Change detection data
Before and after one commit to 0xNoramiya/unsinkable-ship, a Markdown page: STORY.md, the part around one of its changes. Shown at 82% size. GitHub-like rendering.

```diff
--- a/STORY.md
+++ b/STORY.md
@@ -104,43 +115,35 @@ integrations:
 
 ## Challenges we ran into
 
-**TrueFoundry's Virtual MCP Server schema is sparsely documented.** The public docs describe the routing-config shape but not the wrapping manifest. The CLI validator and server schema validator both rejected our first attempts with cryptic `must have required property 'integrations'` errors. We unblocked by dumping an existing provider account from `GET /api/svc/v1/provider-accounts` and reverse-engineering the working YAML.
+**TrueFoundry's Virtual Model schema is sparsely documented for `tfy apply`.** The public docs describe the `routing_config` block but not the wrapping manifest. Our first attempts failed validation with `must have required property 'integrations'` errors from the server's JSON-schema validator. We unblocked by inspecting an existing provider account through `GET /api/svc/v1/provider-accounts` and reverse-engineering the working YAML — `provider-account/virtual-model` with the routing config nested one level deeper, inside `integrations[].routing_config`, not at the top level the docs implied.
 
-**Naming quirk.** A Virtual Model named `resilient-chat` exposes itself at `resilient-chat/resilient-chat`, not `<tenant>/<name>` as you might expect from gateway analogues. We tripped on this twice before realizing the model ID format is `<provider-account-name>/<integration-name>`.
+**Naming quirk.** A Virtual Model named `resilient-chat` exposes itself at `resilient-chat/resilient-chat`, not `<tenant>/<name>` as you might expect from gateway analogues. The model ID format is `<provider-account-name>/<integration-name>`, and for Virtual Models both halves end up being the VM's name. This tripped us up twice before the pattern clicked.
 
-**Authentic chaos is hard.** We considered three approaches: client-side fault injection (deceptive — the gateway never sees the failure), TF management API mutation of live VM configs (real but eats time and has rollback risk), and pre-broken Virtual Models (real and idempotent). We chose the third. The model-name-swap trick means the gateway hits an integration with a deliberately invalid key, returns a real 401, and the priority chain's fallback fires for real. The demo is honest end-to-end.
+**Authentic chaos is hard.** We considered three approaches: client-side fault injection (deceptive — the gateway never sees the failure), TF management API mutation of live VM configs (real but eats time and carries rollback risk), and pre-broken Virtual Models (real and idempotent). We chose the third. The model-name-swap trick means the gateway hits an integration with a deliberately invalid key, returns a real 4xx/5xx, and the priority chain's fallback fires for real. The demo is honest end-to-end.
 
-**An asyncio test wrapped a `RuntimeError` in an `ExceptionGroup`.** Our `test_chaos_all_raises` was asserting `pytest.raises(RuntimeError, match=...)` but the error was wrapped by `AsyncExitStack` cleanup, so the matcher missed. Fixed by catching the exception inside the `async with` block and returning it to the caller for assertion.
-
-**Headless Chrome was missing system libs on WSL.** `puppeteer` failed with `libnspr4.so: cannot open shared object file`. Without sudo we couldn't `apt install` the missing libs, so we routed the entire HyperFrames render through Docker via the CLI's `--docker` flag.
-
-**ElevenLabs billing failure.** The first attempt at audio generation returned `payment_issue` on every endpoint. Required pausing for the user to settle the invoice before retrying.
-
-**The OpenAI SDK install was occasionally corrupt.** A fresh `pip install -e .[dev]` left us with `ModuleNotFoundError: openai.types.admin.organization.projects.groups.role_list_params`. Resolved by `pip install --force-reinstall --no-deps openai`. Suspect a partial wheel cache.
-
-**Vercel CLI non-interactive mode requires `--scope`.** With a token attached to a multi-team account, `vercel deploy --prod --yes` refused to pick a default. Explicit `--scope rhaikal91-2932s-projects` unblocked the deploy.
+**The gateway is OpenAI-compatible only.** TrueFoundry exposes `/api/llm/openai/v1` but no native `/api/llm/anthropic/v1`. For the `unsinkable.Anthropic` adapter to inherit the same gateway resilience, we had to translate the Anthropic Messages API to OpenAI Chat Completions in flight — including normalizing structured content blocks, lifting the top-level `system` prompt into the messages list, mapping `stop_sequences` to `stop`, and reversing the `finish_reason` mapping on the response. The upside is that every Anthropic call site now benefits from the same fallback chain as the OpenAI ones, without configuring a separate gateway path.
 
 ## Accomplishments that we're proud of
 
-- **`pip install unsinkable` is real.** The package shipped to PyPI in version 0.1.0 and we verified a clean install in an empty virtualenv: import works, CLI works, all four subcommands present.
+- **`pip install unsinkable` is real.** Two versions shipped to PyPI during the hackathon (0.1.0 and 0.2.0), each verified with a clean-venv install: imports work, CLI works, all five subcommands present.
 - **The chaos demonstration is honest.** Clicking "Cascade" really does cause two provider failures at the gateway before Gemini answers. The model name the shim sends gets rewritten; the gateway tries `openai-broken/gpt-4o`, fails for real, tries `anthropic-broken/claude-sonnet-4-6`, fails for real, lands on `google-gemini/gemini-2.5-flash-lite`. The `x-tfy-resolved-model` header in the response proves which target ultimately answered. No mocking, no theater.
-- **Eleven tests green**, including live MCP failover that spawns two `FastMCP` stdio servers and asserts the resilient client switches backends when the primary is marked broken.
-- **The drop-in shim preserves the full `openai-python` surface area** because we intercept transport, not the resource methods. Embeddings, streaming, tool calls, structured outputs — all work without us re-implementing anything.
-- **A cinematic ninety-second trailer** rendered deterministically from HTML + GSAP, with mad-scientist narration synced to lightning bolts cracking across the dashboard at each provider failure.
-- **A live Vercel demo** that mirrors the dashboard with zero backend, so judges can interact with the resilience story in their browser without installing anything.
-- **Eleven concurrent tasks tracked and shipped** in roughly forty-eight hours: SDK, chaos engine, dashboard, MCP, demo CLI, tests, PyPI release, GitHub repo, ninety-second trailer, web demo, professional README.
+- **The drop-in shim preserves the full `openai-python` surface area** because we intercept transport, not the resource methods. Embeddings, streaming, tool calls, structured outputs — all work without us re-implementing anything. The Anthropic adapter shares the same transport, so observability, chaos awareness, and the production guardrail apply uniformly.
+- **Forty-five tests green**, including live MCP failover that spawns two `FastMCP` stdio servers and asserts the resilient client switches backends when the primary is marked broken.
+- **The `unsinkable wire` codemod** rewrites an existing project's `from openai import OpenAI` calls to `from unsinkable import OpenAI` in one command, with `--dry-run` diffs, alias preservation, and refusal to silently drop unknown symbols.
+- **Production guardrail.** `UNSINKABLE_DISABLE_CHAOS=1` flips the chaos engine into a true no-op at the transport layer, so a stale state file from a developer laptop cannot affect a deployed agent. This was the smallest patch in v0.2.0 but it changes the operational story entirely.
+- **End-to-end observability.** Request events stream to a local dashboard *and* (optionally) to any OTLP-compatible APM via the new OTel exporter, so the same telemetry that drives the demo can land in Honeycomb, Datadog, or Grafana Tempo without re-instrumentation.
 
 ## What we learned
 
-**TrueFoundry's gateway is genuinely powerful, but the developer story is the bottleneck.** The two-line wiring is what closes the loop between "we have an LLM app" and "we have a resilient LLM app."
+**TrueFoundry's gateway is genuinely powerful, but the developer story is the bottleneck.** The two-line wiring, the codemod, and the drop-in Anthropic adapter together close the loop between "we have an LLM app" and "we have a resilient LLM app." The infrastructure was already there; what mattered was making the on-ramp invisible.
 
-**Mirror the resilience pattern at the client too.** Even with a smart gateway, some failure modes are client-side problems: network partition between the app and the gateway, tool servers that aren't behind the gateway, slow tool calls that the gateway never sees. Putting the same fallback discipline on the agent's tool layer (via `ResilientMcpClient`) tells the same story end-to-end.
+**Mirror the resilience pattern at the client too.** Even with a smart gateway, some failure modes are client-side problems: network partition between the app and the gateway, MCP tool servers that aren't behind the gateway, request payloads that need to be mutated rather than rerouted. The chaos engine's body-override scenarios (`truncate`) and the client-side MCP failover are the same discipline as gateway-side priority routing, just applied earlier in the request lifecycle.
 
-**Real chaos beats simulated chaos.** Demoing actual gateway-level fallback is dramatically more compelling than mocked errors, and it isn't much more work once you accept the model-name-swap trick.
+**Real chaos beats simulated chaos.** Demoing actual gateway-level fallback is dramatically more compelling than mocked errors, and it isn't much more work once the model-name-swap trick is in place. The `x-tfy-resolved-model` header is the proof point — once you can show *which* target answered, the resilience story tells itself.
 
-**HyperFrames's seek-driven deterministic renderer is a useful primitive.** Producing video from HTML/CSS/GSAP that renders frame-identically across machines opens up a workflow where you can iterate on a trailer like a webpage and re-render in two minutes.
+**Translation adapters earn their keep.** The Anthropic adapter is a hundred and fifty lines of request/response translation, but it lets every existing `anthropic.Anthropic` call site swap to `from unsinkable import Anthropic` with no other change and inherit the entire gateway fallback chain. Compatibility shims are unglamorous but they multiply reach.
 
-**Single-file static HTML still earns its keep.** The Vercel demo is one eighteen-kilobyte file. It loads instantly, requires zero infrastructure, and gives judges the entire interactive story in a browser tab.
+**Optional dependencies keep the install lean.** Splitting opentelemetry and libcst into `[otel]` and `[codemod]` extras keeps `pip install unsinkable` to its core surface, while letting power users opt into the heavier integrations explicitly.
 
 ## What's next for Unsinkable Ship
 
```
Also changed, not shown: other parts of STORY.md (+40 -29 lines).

> Your assignment: Copy out every line of the entries where the string "PyPI" shows up.

> Answer box:
-- **`pip install unsinkable` is real.** The package shipped to PyPI in version 0.1.0 and we verified a clean install in an empty virtualenv: import works, CLI works, all four subcommands present.
+- **`pip install unsinkable` is real.** Two versions shipped to PyPI during the hackathon (0.1.0 and 0.2.0), each verified with a clean-venv install: imports work, CLI works, all five subcommands present.
-- **Eleven concurrent tasks tracked and shipped** in roughly forty-eight hours: SDK, chaos engine, dashboard, MCP, demo CLI, tests, PyPI release, GitHub repo, ninety-second trailer, web demo, professional README.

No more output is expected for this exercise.